By CHRIS MERTENS | Special to Moonshine Ink
It was a warm, cloudless July afternoon and I was sitting in my parents’ gridlocked car on Highway 89 North on our way into Tahoe City for dinner. At 10 years old, my patience for being stuck in a car in traffic on such a beautiful day had run out. I stared jealously at people walking and riding unimpeded on the bike path toward our shared destination.
Then I had an idea.
With surprisingly little objection from my parents, my cousin and I quickly jumped out of the car, unloaded our bikes from the rack, and, grinning widely, pedaled on the bike path toward Tahoe City convinced we were the smartest people in the world.
Thanks to the hard work of public agencies, nonprofits, individuals, and advocates like the Lake Tahoe Bicycle Coalition, the ability to ditch your car and grab a bike has become easier in the Tahoe/Truckee area. New bike paths, improved safety measures, enhanced route-finding, and better bike racks are just a few of the reasons why there has never been a better time to pedal your way around this beautiful region.
Tons of new trails and bike racks this summer
Excellent new bike path offerings seem to emerge every year.
Going to Sand Harbor for a matinee performance of this year’s Shakespeare Festival? Starting in late June, hop on the stunning brand-new 3-mile Incline Village to Sand Harbor bike path (easily one of the most spectacular bike paths on the planet).
Want to check out the latest addition to the trail that will eventually connect Tahoe City to Kings Beach? Take a ride on the recently opened 2.2-mile Dollar Creek Trail which weaves through the forest connecting the Cedar Flats neighborhood to the Tahoe City trail network.
Yet another brand-new path now connects Sugar Pine State Park (and Tahoe City) to Meeks Bay for anyone wanting to take a dip in the serene waters of Meeks Bay.
All of these new paths are paved and fully separated from the roadway, making them great for families and riders of all abilities.
Plus, with funding from the Tahoe Fund and the Nevada Division of Tourism, the Lake Tahoe Bicycle Coalition last summer installed 215 modern secure bike racks at public beaches, state parks, and trailheads throughout the Tahoe Basin. You can rest assured that your bike will be safe while you enjoy a Wet Woody on the pier at Gar Woods or take a hike up Eagle Rock on the West Shore. Keep an eye out for even more new bike racks later this summer as the Bike Coalition and Tahoe Fund implement the second phase of the program at local businesses.
How can I find the safest route?
Even though experienced cyclists are often comfortable riding on the shoulder of Tahoe’s roadways and highways, many cyclists prefer to ride in bike lanes or on bike paths to reach their destination at a more leisurely pace.

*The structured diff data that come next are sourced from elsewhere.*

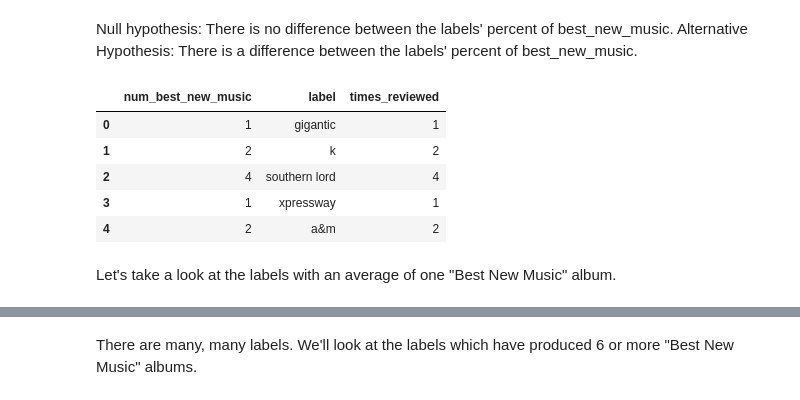
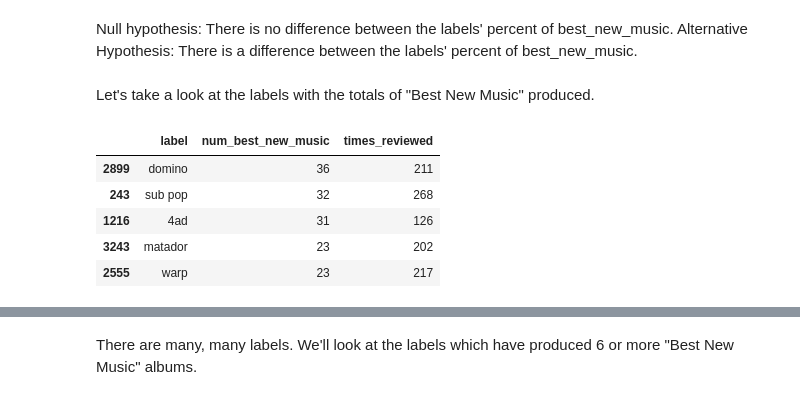
Before and after one commit to tsgreenwood-flatiron-data-science/mod2_final_project, a Jupyter notebook: folkenstein.ipynb, the cells around one changed output, grey strips where cells are left out. Cells and saved outputs as stored; diff of their text form; code cells hidden in the pictures.

```diff
--- a/folkenstein.ipynb
+++ b/folkenstein.ipynb
@@ -430,24 +431,29 @@ plt.show();
 # %% [markdown]
 Null hypothesis: There is no difference between the labels' percent of best_new_music.
 Alternative Hypothesis: There is a difference between the labels' percent of best_new_music.
+# %%
+# Create a connection to the database
+conn = psycopg2.connect("dbname=pitchfork")
+cur = conn.cursor()
+# %% [markdown]
+Let's take a look at the labels with the totals of "Best New Music" produced.
 # %%
-# dataframe of labels and total best_new_music values produced
-cur.execute("""SELECT count(best_new_music) AS num_best_new_music, label, count(reviews.reviewid) AS times_reviewed
+cur.execute('''SELECT label, sum(best_new_music) AS num_best_new_music,
+            count(label) AS times_reviewed
             FROM reviews
             JOIN labels
             ON reviews.reviewid = labels.reviewid
-            GROUP BY label, best_new_music
-            HAVING  best_new_music = 1
-            ;""")
-df_labels_most_awards = pd.DataFrame(cur.fetchall())
-df_labels_most_awards.columns = [i[0] for i in cur.description]
-df_labels_most_awards.head()
+            GROUP BY label''')
+#create dataframe
+df_label_counts_best = pd.DataFrame(cur.fetchall())
+df_label_counts_best.columns = [i[0] for i in cur.description]
+
+df_label_counts_best = df_label_counts_best.sort_values(by=['num_best_new_music'], ascending=False)
+df_label_counts_best.head()
 # %% [output]
-|  | num_best_new_music | label | times_reviewed |
-| 0 | 1 | gigantic | 1 |
-| 1 | 2 | k | 2 |
-| 2 | 4 | southern lord | 4 |
-| 3 | 1 | xpressway | 1 |
-| 4 | 2 | a&m | 2 |
+|  | label | num_best_new_music | times_reviewed |
+| 2899 | domino | 36 | 211 |
+| 243 | sub pop | 32 | 268 |
+| 1216 | 4ad | 31 | 126 |
+| 3243 | matador | 23 | 202 |
+| 2555 | warp | 23 | 217 |
-# %% [markdown]
-Let's take a look at the labels with an average of one "Best New Music" album.
```
Also changed, not shown: parts of 11 cells of this notebook, 2 other files.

Thanks to support from local public agencies and nonprofits, the Lake Tahoe Bicycle Coalition offers a comprehensive (and free!) bike map of the entire Tahoe/Truckee region. Pick up a paper copy at most bike shops and visitor centers throughout the area or access the intuitive and mobile-friendly online version at map.tahoebike.org.

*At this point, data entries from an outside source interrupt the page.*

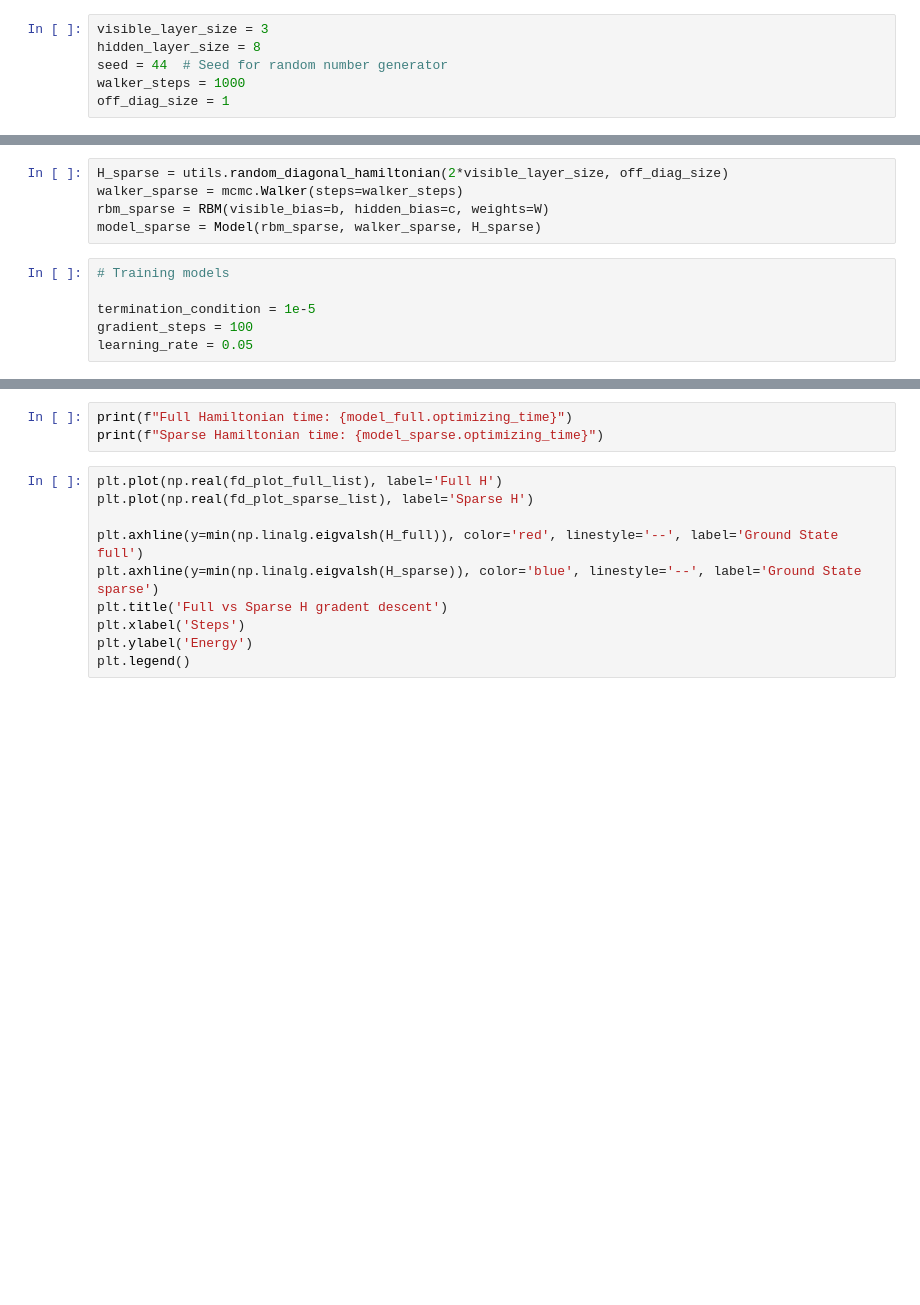
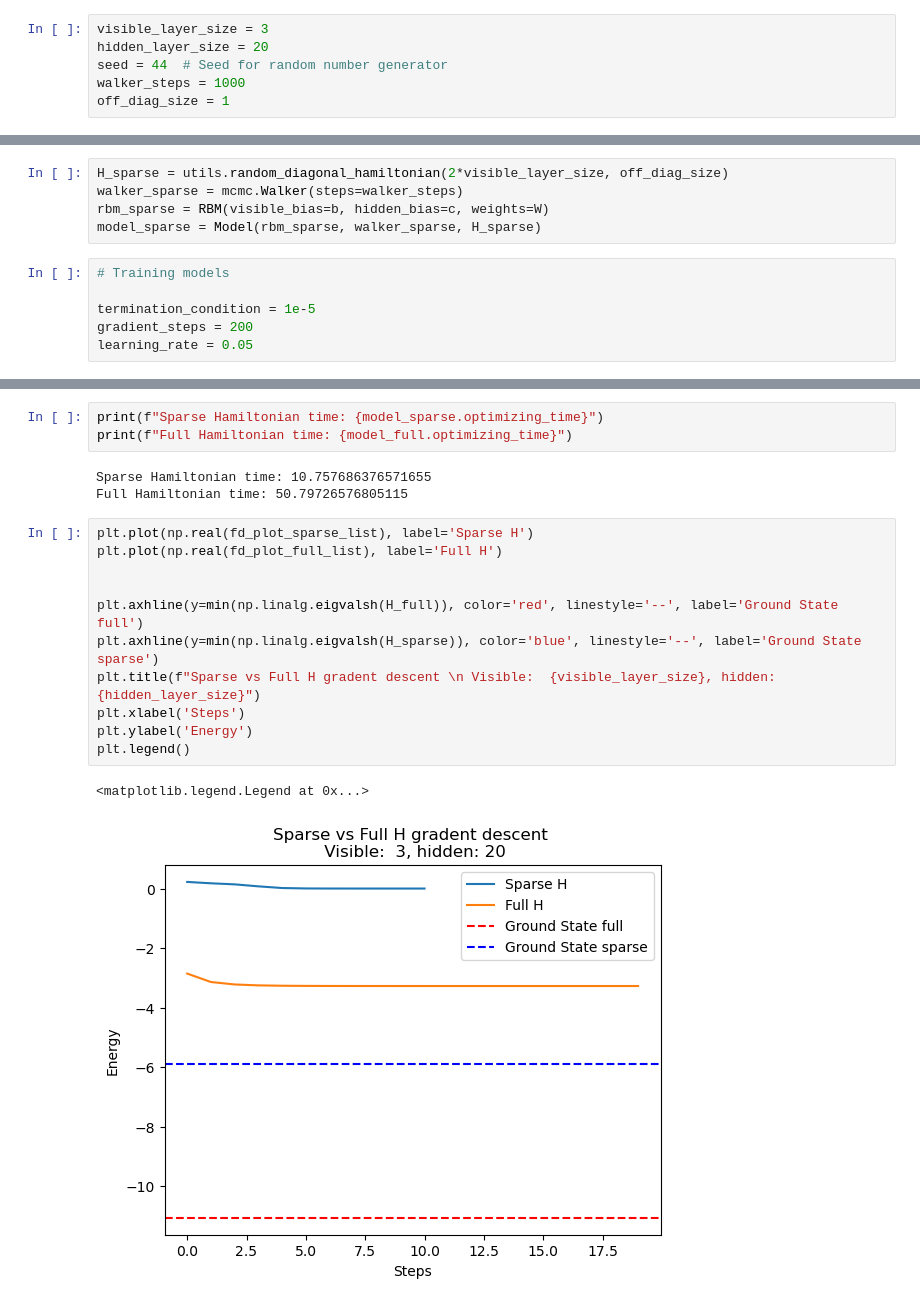
Before and after one commit to Overskott/Neural-quantum-states-from-a-computational-perspective, a Jupyter notebook: notebooks/Speed test with sparse H.ipynb, the cells around one changed output, grey strips where cells are left out. Cells and saved outputs as stored; diff of their text form; blank space fills up the shorter version.

```diff
--- a/notebooks/Speed test with sparse H.ipynb
+++ b/notebooks/Speed test with sparse H.ipynb
@@ -21,7 +21,7 @@ import matplotlib.pyplot as plt
 %matplotlib inline
 # %%
 visible_layer_size = 3
-hidden_layer_size = 8
+hidden_layer_size = 20
 seed = 44  # Seed for random number generator
 walker_steps = 1000
 off_diag_size = 1
@@ -44,5 +44,5 @@ model_sparse = Model(rbm_sparse, walker_sparse, H_sparse)
 # Training models
 
 termination_condition = 1e-5
-gradient_steps = 100
+gradient_steps = 200
 learning_rate = 0.05
@@ -80,13 +90,20 @@ IndexError: index 6 is out of bounds for axis 1 with size 6
 # %%
+print(f"Sparse Hamiltonian time: {model_sparse.optimizing_time}")
 print(f"Full Hamiltonian time: {model_full.optimizing_time}")
-print(f"Sparse Hamiltonian time: {model_sparse.optimizing_time}")
+# %% [output]
+Sparse Hamiltonian time: 10.757686376571655
+Full Hamiltonian time: 50.79726576805115
 # %%
+plt.plot(np.real(fd_plot_sparse_list), label='Sparse H')
 plt.plot(np.real(fd_plot_full_list), label='Full H')
-plt.plot(np.real(fd_plot_sparse_list), label='Sparse H')
+
 
 plt.axhline(y=min(np.linalg.eigvalsh(H_full)), color='red', linestyle='--', label='Ground State full')
 plt.axhline(y=min(np.linalg.eigvalsh(H_sparse)), color='blue', linestyle='--', label='Ground State sparse')
-plt.title('Full vs Sparse H gradent descent')
+plt.title(f"Sparse vs Full H gradent descent \n Visible:  {visible_layer_size}, hidden: {hidden_layer_size}")
 plt.xlabel('Steps')
 plt.ylabel('Energy')
 plt.legend()
+# %% [output]
+<matplotlib.legend.Legend at 0x...>
+[figure, added]
```
Also changed, not shown: parts of 3 cells of this notebook, 8 other files.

The online and paper versions of the map clearly identify where bike paths, lanes, and routes exist to help cyclists find the best route for their trip. The online map has a handy trip-planning tool where you can enter your starting point and destination and choose whether you want the most direct route or if you prefer bike paths and bike routes instead.
Want more safety tips? Visit the bike coalition’s website at tahoebike.org/bike-safety to check out safety tips and videos to make your cycling experience as safe as possible. Here are a few: always ride single-file (even on bike paths), perform regular safety checks of your bike (check brakes, tighten bolts, etc.), and be visible by wearing lights (even during the day) and bright clothing.

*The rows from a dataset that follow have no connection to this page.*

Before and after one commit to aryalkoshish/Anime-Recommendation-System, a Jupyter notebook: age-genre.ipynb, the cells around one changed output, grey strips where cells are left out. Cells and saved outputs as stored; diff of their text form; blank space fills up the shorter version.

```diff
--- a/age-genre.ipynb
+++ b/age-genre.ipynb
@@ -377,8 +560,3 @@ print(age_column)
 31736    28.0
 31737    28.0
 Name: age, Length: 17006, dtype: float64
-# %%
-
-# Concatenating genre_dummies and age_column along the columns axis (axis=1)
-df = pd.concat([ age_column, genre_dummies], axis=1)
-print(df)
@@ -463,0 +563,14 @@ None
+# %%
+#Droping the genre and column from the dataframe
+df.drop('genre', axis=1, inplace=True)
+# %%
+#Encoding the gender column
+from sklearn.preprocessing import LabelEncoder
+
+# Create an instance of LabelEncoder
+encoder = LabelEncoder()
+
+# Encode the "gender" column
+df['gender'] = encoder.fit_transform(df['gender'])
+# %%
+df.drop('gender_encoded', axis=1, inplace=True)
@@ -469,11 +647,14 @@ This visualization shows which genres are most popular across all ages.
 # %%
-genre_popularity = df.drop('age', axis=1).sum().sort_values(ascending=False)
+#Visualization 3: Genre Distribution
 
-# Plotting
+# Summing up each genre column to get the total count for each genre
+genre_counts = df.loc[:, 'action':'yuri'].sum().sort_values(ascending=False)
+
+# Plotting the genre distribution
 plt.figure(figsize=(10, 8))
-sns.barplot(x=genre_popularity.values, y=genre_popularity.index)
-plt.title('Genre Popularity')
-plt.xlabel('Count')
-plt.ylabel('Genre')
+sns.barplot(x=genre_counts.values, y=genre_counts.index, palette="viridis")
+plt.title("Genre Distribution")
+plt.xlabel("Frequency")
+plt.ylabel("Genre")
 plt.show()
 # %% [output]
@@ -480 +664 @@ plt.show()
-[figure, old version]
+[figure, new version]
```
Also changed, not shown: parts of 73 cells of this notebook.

It’s good for the environment, it’s good for you
My friends and I find the biggest motivating factors for us to bike in the Basin are the environmental benefits of eliminating vehicle trips and getting exercise. Congestion, emissions, and fine sediment originating on local roads are significant contributors to air and water pollution affecting the sensitive ecosystems we love and enjoy.
Reducing vehicle trips is one of the best ways to reduce these impacts and avoid sitting in traffic on your way to work or the beach. From a health perspective, studies show that regular cycling can reduce cardiovascular disease, cancer, and hypertension (not to mention justifying that extra helping of fries with lunch).
One trip a week
Now that I know where to ride, why I should ride, and how to ride safely, how can I incorporate cycling into my life?
We’re creatures of habit so I believe incorporating new activities requires small adjustments to our routine. I’m a big fan of starting small. So, this summer, I’m going to try to eliminate one vehicle trip per week by riding, walking, or taking the bus instead of driving. It’s a small adjustment, but one that can scale up and make a difference. Will you join me?
~ Chris Mertens is board secretary for the Lake Tahoe Bicycle Coalition.